Mirror, Mirror on the Wall: The Rise of the Selfie Generation
We all know the Greek myth of Narcissus — the attractive man who was lured by Nemesis to a pool. Narcissus, fatally falling in love with his own reflection, drowned. But what would a 21st-century Narcissus myth involve? I suspect it would include a smartphone, selfies, and crossing the street without looking.
First used in 2002, the word “selfie” earned its place in the history books when it was officially added to the Merriam-Webster dictionary in 2014. They define a selfie as:
“an image of oneself taken by oneself using a digital camera especially for posting on social networks”
Although selfies became ubiquitous during the latter part of the last decade, self-portraiture has a much longer history, even dating as far back as Ancient Egypt. However, it was not until the mid-15th century that this style grew in popularity. This was aided by mirrors improving in quality and becoming more affordable, as well as the rise of artists using self-portraiture as a marketing tool to display their artistic talent.
However, selfies and self-portraiture differ on several fronts. Firstly, selfies are by design “throw away” pieces. They’re not hung on a wall, they’re posted on a wall — a Facebook wall. Secondly, self-portraiture highlights the talent of the artist, whereas selfies, more often than not, highlight one’s lack of artistic talent. And lastly, selfies frequently celebrate the ordinary, the inconsequential, and the mundane. For millennials, the question isn’t “Does this moment warrant a selfie?” but “How long has it been since I last posted one?” Selfies have become an online heartbeat — a beacon of activity that isn’t given a second thought.
But Christians are called to live wisely (Ephesians 5:15). We are those who do give things “a second thought.” So does the Bible say anything to help us in the midst of the selfie generation?
Let me begin by stating something clearly: the Bible does not forbid the taking of selfies. I have taken (and do take) the occasional selfie. But depending on the setting, and their frequency, selfies can be a lens that reveal a lack of wisdom or serious underlying sin.
Imagine a modern day crime show. The investigating team has their eye on a suspect and receive the appropriate warrant to search the suspect’s premises. Upon opening the door to his apartment, they find themselves standing in the middle of a very eerie scene. Every wall is covered, from floor to ceiling, with small, square photographs. After a closer inspection they notice a common theme: the subject of every photograph is their suspect. In fact, they’re selfies. What would be your first impression of that man? Is he psychotic? Self-obsessed? Narcissistic? Clearly you’d recognize something wasn’t right. Yet, there’s often very little difference between what was found on that man’s walls and what we would find if we browsed the Instagram feed of many Christians today.

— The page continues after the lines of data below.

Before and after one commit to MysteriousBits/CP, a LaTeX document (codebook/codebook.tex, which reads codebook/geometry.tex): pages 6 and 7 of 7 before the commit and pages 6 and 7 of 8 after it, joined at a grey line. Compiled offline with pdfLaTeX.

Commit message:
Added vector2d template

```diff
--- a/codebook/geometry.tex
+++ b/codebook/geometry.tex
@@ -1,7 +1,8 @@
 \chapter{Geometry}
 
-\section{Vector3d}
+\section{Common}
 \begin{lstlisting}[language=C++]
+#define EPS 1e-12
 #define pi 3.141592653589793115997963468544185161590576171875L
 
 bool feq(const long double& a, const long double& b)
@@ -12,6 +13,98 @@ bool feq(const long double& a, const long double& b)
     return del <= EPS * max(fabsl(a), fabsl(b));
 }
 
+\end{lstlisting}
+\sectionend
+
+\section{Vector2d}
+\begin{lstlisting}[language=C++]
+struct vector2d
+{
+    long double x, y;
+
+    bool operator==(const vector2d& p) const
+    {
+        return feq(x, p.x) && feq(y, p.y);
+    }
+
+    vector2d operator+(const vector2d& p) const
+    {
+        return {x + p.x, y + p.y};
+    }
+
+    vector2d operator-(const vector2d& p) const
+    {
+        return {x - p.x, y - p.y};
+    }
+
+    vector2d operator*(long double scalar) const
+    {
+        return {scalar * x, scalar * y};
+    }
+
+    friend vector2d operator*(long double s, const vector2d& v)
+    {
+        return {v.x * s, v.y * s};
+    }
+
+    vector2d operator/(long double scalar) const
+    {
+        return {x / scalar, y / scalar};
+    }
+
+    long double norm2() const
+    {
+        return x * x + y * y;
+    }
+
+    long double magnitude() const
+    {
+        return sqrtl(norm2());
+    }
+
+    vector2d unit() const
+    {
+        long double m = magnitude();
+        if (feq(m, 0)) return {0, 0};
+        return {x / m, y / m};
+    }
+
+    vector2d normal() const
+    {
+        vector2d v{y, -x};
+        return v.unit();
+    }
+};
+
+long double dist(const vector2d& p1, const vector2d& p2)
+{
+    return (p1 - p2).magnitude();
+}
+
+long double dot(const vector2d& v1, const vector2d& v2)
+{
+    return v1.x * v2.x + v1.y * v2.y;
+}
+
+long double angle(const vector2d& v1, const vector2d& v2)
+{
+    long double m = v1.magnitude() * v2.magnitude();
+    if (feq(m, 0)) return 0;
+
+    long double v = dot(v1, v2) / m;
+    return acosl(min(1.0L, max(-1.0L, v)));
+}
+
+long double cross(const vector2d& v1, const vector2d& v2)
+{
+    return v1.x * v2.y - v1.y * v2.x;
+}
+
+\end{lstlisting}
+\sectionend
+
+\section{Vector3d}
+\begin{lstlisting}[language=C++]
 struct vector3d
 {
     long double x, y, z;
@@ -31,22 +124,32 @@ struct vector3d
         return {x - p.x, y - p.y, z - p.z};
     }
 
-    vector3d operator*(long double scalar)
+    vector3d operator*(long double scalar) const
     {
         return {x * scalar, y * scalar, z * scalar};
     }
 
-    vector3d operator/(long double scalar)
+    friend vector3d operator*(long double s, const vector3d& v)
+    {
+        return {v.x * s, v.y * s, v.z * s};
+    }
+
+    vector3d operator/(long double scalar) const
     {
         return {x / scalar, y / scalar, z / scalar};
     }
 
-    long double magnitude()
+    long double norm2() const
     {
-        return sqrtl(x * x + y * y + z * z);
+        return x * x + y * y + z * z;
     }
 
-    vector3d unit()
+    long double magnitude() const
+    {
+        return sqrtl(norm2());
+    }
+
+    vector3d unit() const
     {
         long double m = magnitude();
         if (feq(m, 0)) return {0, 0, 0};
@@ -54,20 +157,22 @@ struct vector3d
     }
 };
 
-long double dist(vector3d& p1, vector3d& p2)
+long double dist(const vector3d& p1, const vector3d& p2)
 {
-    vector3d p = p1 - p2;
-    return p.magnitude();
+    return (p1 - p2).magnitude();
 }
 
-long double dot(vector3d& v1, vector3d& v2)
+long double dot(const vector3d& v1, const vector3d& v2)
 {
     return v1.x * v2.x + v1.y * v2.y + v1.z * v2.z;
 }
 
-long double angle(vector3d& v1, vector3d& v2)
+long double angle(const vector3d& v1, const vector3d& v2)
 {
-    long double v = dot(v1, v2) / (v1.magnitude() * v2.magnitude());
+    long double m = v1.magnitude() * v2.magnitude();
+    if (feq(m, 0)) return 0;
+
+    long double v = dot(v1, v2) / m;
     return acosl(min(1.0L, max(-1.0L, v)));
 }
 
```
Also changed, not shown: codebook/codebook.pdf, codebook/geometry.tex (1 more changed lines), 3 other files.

When Jesus said, “You shall love your neighbor as yourself” (Matthew 22:39) He implied that we all do love ourselves. However, that was not an endorsement of narcissism and pride. The Bible is pervasive in its presentation of the Christian life as one of dying to self (Matthew 16:24), serving others (Mark 9:35, Galatians 5:13), and serving God (Romans 1:1, 1 Corinthians 7:22). God says He hates “pride and arrogance” (Proverbs 8:13). Unlike humanism, Biblical Christianity is outward focused. It isn’t me-centered. Our message is, and our life should be, God-centered. Men and women have value, but as R.C. Sproul says, our dignity is “derived, dependent, and received… In and of ourselves we are of the dust.” We have value, but only because we are made in God’s image.
It is in the context of the apostle Paul calling us to live a sacrificial life and not to be conformed to this world that he charges us “not to think of [ourselves] more highly than [we] ought to think…” (Romans 12:3). But not only do many of us think more highly of ourselves than we ought, we think of ourselves more frequently than we ought. The selfie generation has almost re-written John the Baptist’s words in John 3:30 to read, “I must increase, increase, increase.”
Should we outlaw selfies? No. Selfies have not made us a more narcissistic people. They have simply brought into focus the depths of our narcissism. And it’s this selfsame narcissism for which Jesus died. But the selfie generation does need to be reminded that what is considered “normal” practice today wasn’t normal only several years ago. Technology didn’t offer the ease to capture and share photographs. Services like Instagram and Snapchat didn’t exist. So before you next say “Cheese,” give it a second thought. Ask yourself, “Why?” And have an answer. For there is no standing still in the current of the culture. Either you’re being pulled down stream or you’re swimming up it. And the latter takes effort. And while it’s not always wrong to go down stream, as Christians who are called to live holy and wisely, any action that takes us down stream should be considered carefully and soberly.
As you examine the role you’re playing in the selfie generation, I’ll leave you with some wise words from Robert Murray M’Cheyne: “For every look at self, take ten looks at Christ.”
Originally published at Nathan W. Bingham | Connecting in a Hyper-Connected World.